  • Business conditions weaken a touch in February and still negative, suggesting an economy continuing to grow below trend. The tick down in activity entirely reflects a modest fall in profitability of firms, partly offset by an improvement in employment conditions. Perhaps most concerning is the slump in forward orders, with the index declining to its lowest level since May 2009. Combined with still low capacity utilisation, stocks, employment and capital expenditure readings, forward indicators imply little improvement in near-term demand.
  • While conditions remain difficult for many industries, especially construction and manufacturing, there are signs that consumers may have become less cautious in response to recent improvements in equity and housing markets, with recreation & personal services, retailing and wholesaling all improving in the month.
  • Business confidence eased in February and remains below long-run average levels. Nonetheless, the general mood is more upbeat than it was towards the end of 2012. The fall in sentiment was broadly based, especially in mining, wholesale and recreation & personal services. But finance/ business/ property bucked the trend.
  • Overall, the survey implies underlying demand growth (6-monthly annualised) of around 1½% in the March quarter i.e. well below trend. Our wholesale leading indicator suggests no near term momentum improvement.
  • Labour costs growth returned to levels reported at end 2012 – after very weak readings last month. Overall wage cost pressures are well contained at present. Price inflation remained very subdued, with the softness in inflation consistent with soft activity. Combined with a strengthening in purchase cost pressures, the survey implies further pressure on margins. This is particularly apparent in retail where prices were flat.

Implications for NAB forecasts (See latest Global and Australian Forecasts report also released today):

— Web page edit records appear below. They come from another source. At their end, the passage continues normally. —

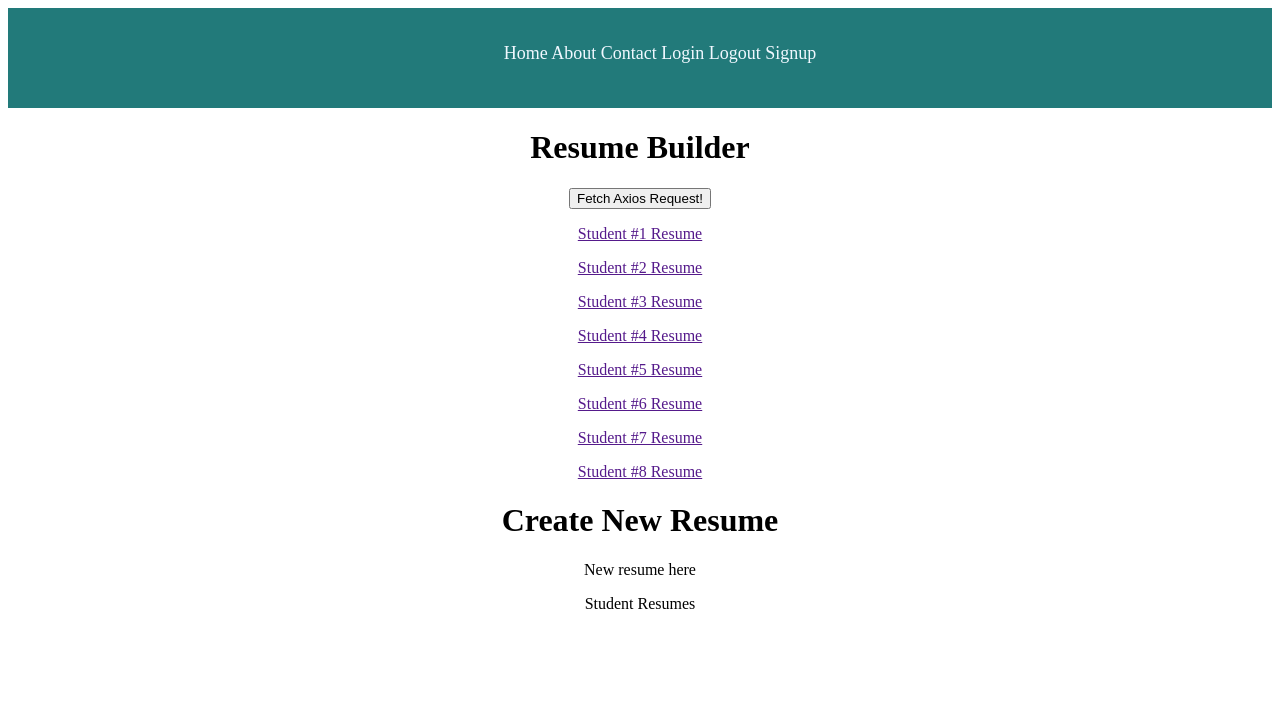
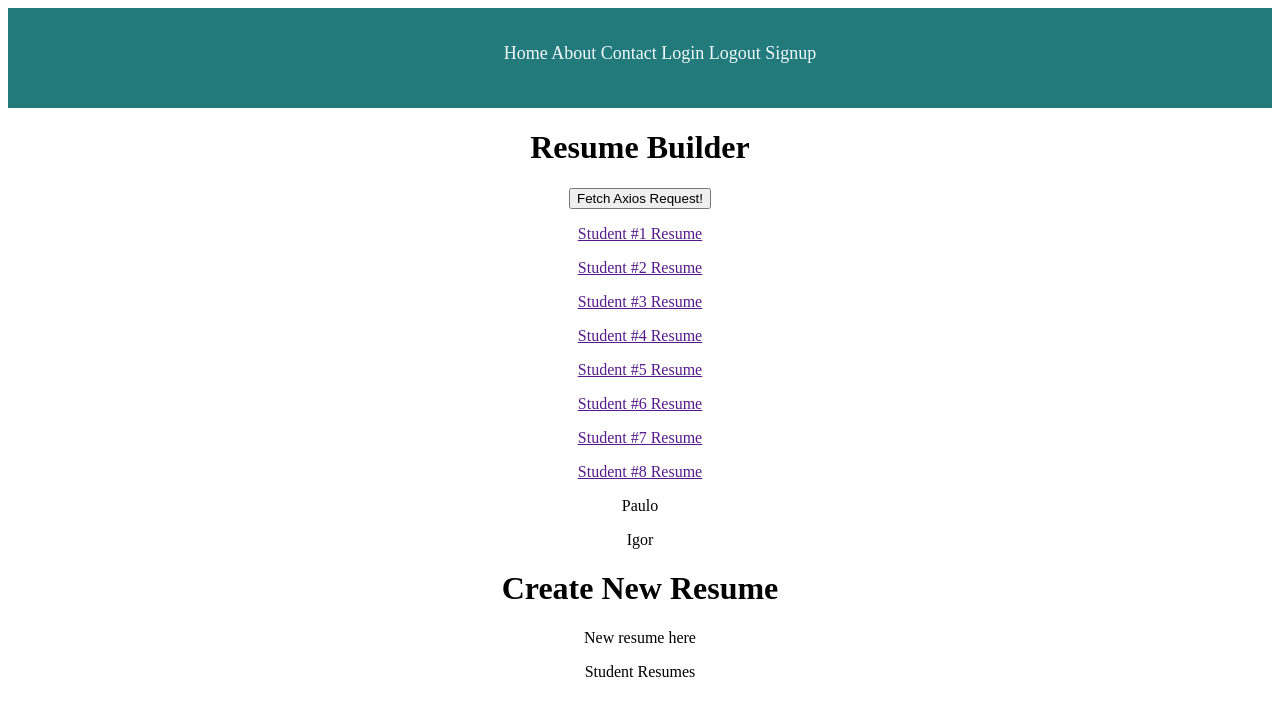
Before and after one commit to jonhoa/resume-frontend, a React (Vite) app: page / in a window 1280 px wide. Shown: the top 716 px of the page. Built offline with nearby package versions, Linux system fonts and the light colour scheme.

Commit message:
Fake data map

```diff
--- a/src/Content.jsx
+++ b/src/Content.jsx
@@ -3,13 +3,18 @@ import { ProductsIndex } from './ProductsIndex';
 import axios from 'axios';
 
 export function Content() {
+  let resumeData = [];
+  const fakeData = [
+    { name: "Paulo", age: "26"}, {name: "Igor", age: "55"}
+  ];
+
   function axiosFetch() {
-    console.log('Clicking!');
     axios.get('http://localhost:3000/people/all').then(response =>{
       console.log(response.data);
+      resumeData = response.data;
+      console.log(resumeData);
       console.log('Clicking!')
     })
-
   }
   return (
     <div class="container">
@@ -23,6 +28,11 @@ export function Content() {
       <p><a href=''>Student #6 Resume</a></p>
       <p><a href=''>Student #7 Resume</a></p>
       <p><a href=''>Student #8 Resume</a></p>
+      {fakeData.map((resData => (
+        <div>
+        <p>{resData.name}</p>
+        </div>
+      )))}
       <ProductsNew />
       <ProductsIndex />
     </div>
```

  • Financial markets have lifted as confidence in the global growth outlook has firmed but late 2012 data for world exports and industrial output remained soft, showing only modest expansion in activity. Business surveys suggest conditions will improve in several of the important advanced and emerging economies (notably the US, Germany, Brazil and India). We expect growth to increase modestly this year before accelerating in 2014.
  • While there are signs of improvement, the Australian economic outlook is still subdued. A high AUD, declining terms of trade and a large structural adjustment task will remain headwinds. Outlook a little stronger reflecting history: GDP growth to be 2.3% in 2013 (was 2.0%) and 3.1% in 2014 (was 3.3%). RBA now expected to cut by 50 bps in 2013 (possibly June & Nov). This reflects RBA’s “comfort” with current activity, signs previous cuts have gained traction in housing markets & retailing, and “so far” resilient labour market. But with weak underlying demand continuing, we still see unemployment rising to 5.7% by mid year, with little sign that non-mining investment will ramp up.

For further analysis download the full report.